Think of this in the context of other jobs. If you delivered mail, you could be fired for punching the boss but never ever for putting the wrong mail in the wrong box. If you were a meat inspector, you could get fired for shop-lifting from WalMart but never ever for simple stamping as OK, rotten meat that then makes 1000 people sick. A physician could be canned for getting drunk and smashing his Porsche into a pedestrian but not for performing an accidental lobotomy.

I'm thinking. What kind of job security is it that says the main thing you can never be fired for is screwing up on the job you are being paid to do? 

Wednesday, August 05, 2015

Laughter and Respect

I am experiencing a relatively rileless summer. Some have noted that this is correlated with the departure of side-deal dean. I tell them correlation is not causation but, on the other hand, it does not rule out causation.

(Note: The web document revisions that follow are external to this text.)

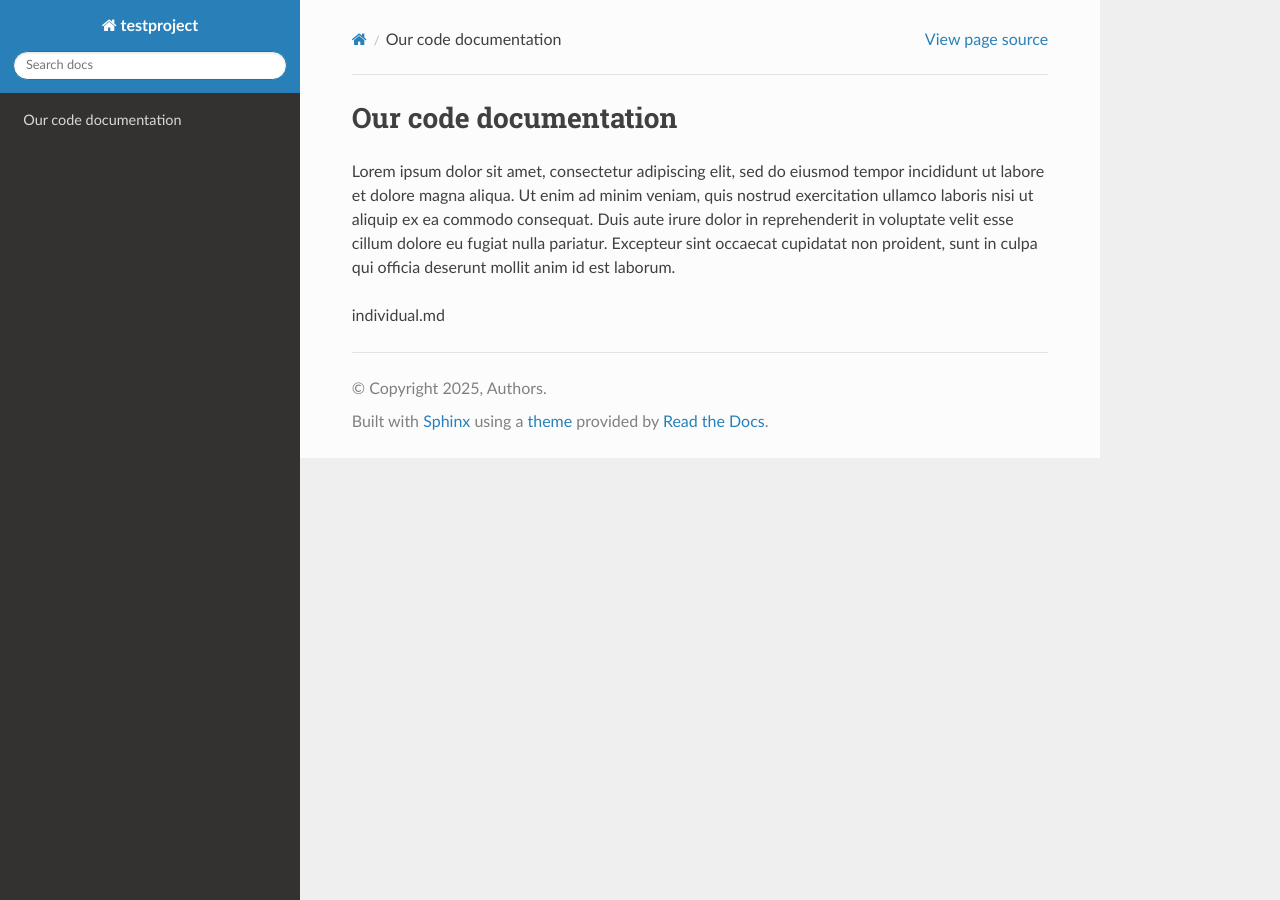
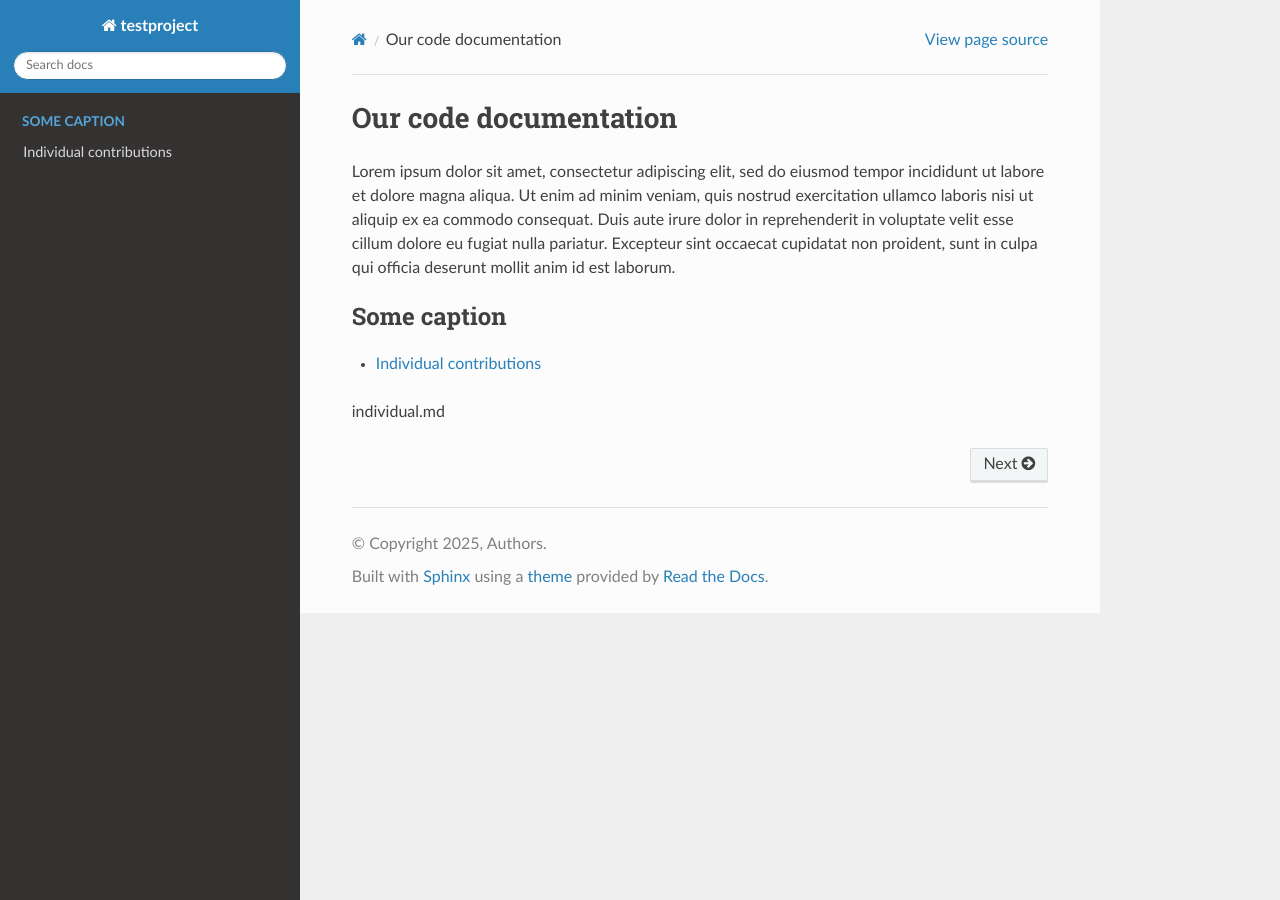
Before and after one commit to mypscat/testproject, a Sphinx documentation site: the page built from doc/index.md, in a window 1280 px wide. Built offline with Sphinx 7.4.7 and the Read the Docs theme 3.1.0, drawn with Linux system fonts in a browser that asks for light colours; pages that are not in the unit, such as notebooks, are missing from menus.

Commit message:
Update index.md

```diff
--- a/doc/index.md
+++ b/doc/index.md
@@ -8,11 +8,13 @@ fugiat nulla pariatur. Excepteur sint occaecat cupidatat non proident, sunt in
 culpa qui officia deserunt mollit anim id est laborum.
 
 :::{toctree}
-:maxdepth: 4
+:maxdepth: 3
 :caption: Some caption
 
 about.md
+individual.md
 :::
+
 
 individual.md
 :::
```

But this is not really what this post is about. It is about two different things. Yes, two for one and if you call now, you will get a pocket sized fly fishing outfit. Operators are standing by.

Laughter Lately I have been thinking a lot about laughter. It's that odd hacking sound people make when they find something funny. Surely evolutionary biologists have looked into this. What is the  function of genuine laughter? Why didn't we evolve to click our teeth  or flex our toes.

An aspect that is particularly interesting is laughter inflation.  It has devalued real laughter. I am talking about social laughter which is not an involuntary reaction at all.  It's a way to recognize others, make yourself seem impressed or non threatening, or just a way of saying I am jovial, fun loving, or what ever. It is a form of signaling. So, instead of saying "Hi, I am Phil, this what I want you to think I am like," you act it out.

I notice this at faculty meetings where there is a fair amount of nervous laughter -- "yes Phil, I am getting ready to say in coded terms that you are a idiot but I am just a nice guy." See, hear me laugh --ha, snort, ha, ha!

I was on a ship the other day and seating near a group of 10 guys just getting to know each other. It was either a laugh riot or a laugh off. Everyone seemed to signal to others that they were good guys by laughing at whatever anyone said that was within a mile of being funny. I think there must have been prizes for first laugh, loudest laugh, longest laugh, and last laugh.

After several days of meals and several hours of hanging out with each other, I noticed the laughter was infrequent. Did they all use up all their jokes? Naw, after about 40 hours of eating together the personality "marking" was over. Each had done what he could to communicate why he was likable and the other had bought it or not. The "laughter" had served its purpose

I also see it with my wife. It's  never in response to anything I say but in response to someone she does not know that well. They can say,  "Do you want a nickel, go get a pickle" and the deep laugh comes on and goes on forever or maybe it just seems forever.

Now laughter is spoiled for me. Am I laughing because it is funny or is it signaling? Are you laughing because I am funny or because you are telling me something about yourself. If it is the latter, please keep it to your self or email it.

Respect: A little over two years ago I wrote a post in which I said I respect people in inverse relationship to their power, status, and income. Yes, there can be false positives and false negatives but it's a really good starting point.

One of the things that can help you spot false positives and negatives is the way people treat secretaries. This is not fool proof. Some will be sweet as can be because that is the way to get what they want. On the other hand, those who treat secretaries badly drop off my chart of people who deserve even an atom of respect. In fact, the first level of a**holes on your faculty are those who treat the secretaries in a disrespectful manner. You might be surprised about who is "outed" by the secretary treatment check list.